Using the listing below, print the line containing "Before and after one commit to kischacht/doping-olympia, a", the line containing "Also changed, not shown: 12 other files.", and each line between them, exactly and nothing else. Pictures stay out of the print.
Start of Block
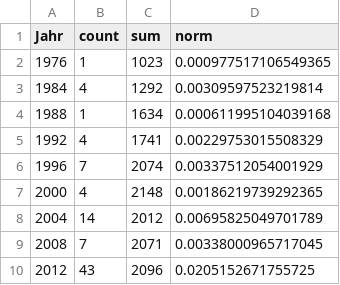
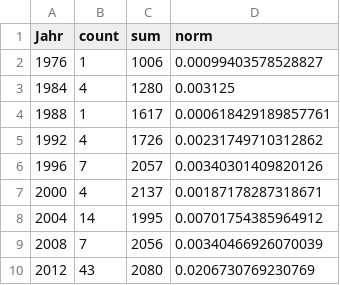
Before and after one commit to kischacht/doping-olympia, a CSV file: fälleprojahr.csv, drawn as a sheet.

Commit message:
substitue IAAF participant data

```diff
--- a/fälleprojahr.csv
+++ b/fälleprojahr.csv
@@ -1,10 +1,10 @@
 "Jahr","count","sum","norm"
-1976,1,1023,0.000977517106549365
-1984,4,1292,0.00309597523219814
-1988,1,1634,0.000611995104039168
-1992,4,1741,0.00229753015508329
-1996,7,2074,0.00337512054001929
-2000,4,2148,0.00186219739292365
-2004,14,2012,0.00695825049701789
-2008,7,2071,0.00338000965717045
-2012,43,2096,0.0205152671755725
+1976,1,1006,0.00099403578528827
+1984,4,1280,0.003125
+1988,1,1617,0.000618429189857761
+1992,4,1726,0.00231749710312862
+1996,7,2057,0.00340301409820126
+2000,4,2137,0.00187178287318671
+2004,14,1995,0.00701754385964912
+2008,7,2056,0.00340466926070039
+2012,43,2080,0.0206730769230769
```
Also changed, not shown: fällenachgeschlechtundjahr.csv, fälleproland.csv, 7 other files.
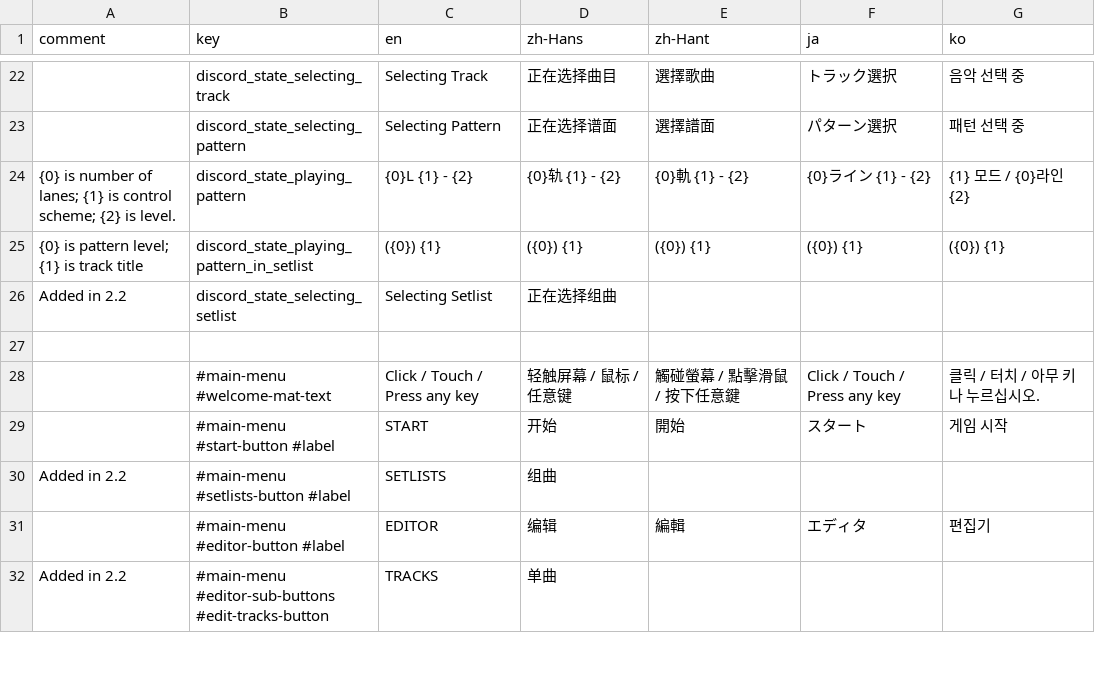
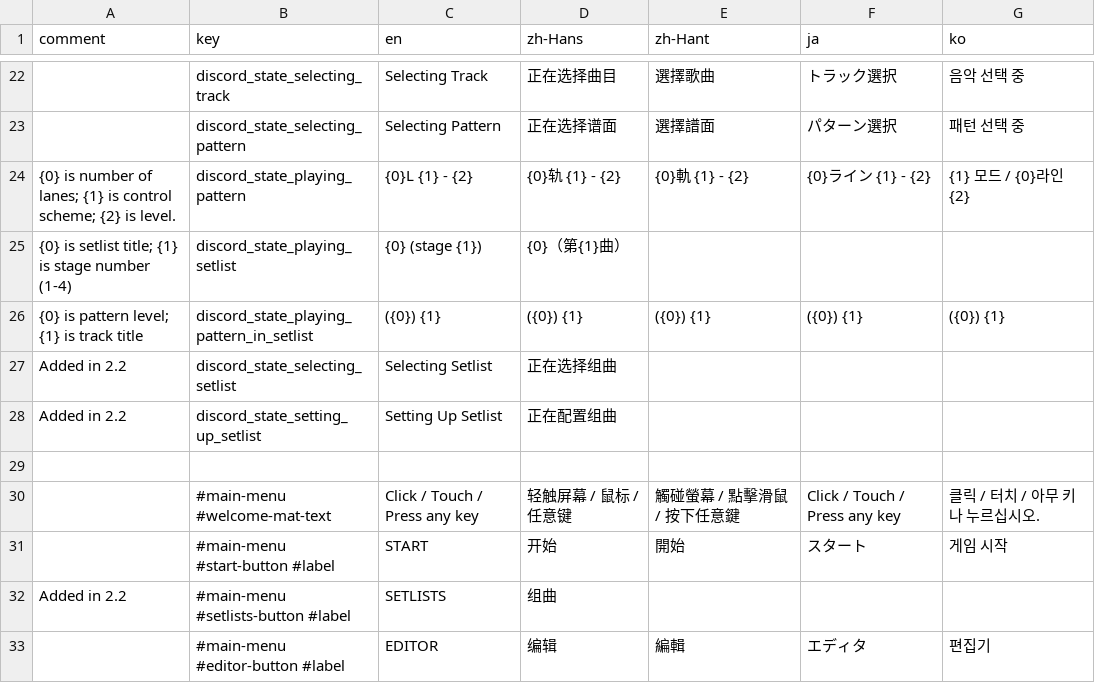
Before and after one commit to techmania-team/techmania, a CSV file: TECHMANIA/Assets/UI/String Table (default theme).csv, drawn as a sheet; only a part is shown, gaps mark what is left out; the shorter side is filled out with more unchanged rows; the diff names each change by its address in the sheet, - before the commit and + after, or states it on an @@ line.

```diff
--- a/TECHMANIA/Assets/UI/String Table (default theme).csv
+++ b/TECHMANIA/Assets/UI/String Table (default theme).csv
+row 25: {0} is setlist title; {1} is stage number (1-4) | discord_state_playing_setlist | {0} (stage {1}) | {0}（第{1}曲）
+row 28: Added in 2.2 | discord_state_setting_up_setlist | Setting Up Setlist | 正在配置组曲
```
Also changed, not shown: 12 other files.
End of Block
Start of Block
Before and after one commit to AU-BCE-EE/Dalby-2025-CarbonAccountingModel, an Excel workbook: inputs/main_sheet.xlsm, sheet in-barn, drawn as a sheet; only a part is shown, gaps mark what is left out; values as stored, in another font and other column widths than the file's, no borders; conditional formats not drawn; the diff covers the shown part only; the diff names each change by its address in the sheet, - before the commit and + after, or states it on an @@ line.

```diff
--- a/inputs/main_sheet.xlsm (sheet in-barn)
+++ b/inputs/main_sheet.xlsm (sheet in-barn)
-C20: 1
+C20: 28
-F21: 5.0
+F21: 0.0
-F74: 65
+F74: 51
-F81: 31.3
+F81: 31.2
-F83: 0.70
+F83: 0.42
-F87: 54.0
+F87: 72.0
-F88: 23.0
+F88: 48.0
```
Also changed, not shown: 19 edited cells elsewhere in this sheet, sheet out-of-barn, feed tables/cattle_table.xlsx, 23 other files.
End of Block
Start of Block
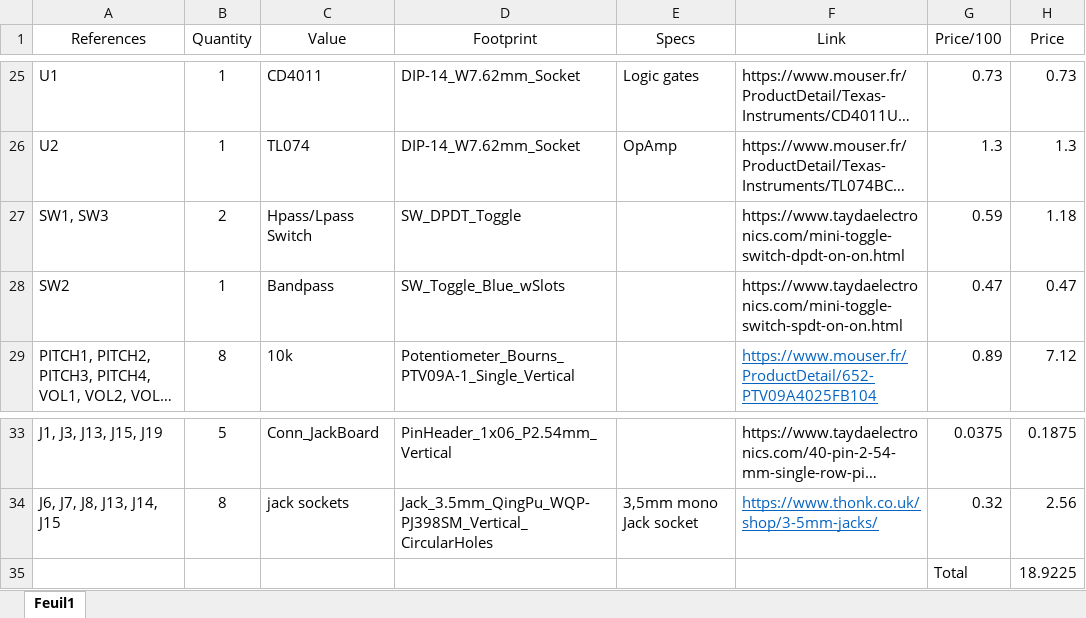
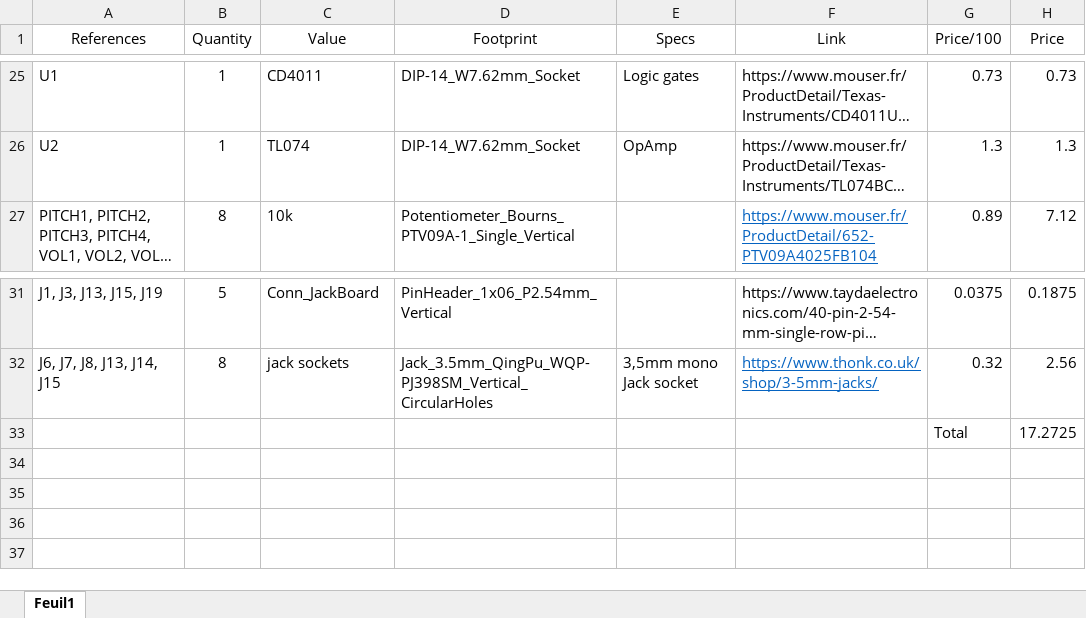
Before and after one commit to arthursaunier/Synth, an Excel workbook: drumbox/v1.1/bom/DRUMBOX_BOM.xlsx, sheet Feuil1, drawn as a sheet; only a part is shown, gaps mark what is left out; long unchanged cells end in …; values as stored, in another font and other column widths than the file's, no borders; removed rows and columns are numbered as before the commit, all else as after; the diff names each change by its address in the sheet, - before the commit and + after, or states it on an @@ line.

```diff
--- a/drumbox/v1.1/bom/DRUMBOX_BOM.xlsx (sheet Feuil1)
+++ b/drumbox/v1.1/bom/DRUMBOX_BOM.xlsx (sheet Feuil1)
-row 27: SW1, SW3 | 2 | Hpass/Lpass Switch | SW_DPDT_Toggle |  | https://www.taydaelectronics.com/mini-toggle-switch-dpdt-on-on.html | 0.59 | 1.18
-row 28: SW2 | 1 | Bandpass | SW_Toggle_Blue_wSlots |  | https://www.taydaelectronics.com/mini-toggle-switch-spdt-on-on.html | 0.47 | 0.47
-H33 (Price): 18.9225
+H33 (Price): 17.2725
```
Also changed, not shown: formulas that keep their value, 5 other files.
End of Block
» Exercise solution
Before and after one commit to kischacht/doping-olympia, a CSV file: fälleprojahr.csv, drawn as a sheet.

Commit message:
substitue IAAF participant data

```diff
--- a/fälleprojahr.csv
+++ b/fälleprojahr.csv
@@ -1,10 +1,10 @@
 "Jahr","count","sum","norm"
-1976,1,1023,0.000977517106549365
-1984,4,1292,0.00309597523219814
-1988,1,1634,0.000611995104039168
-1992,4,1741,0.00229753015508329
-1996,7,2074,0.00337512054001929
-2000,4,2148,0.00186219739292365
-2004,14,2012,0.00695825049701789
-2008,7,2071,0.00338000965717045
-2012,43,2096,0.0205152671755725
+1976,1,1006,0.00099403578528827
+1984,4,1280,0.003125
+1988,1,1617,0.000618429189857761
+1992,4,1726,0.00231749710312862
+1996,7,2057,0.00340301409820126
+2000,4,2137,0.00187178287318671
+2004,14,1995,0.00701754385964912
+2008,7,2056,0.00340466926070039
+2012,43,2080,0.0206730769230769
```
Also changed, not shown: fällenachgeschlechtundjahr.csv, fälleproland.csv, 7 other files.
Before and after one commit to techmania-team/techmania, a CSV file: TECHMANIA/Assets/UI/String Table (default theme).csv, drawn as a sheet; only a part is shown, gaps mark what is left out; the shorter side is filled out with more unchanged rows; the diff names each change by its address in the sheet, - before the commit and + after, or states it on an @@ line.

```diff
--- a/TECHMANIA/Assets/UI/String Table (default theme).csv
+++ b/TECHMANIA/Assets/UI/String Table (default theme).csv
+row 25: {0} is setlist title; {1} is stage number (1-4) | discord_state_playing_setlist | {0} (stage {1}) | {0}（第{1}曲）
+row 28: Added in 2.2 | discord_state_setting_up_setlist | Setting Up Setlist | 正在配置组曲
```
Also changed, not shown: 12 other files.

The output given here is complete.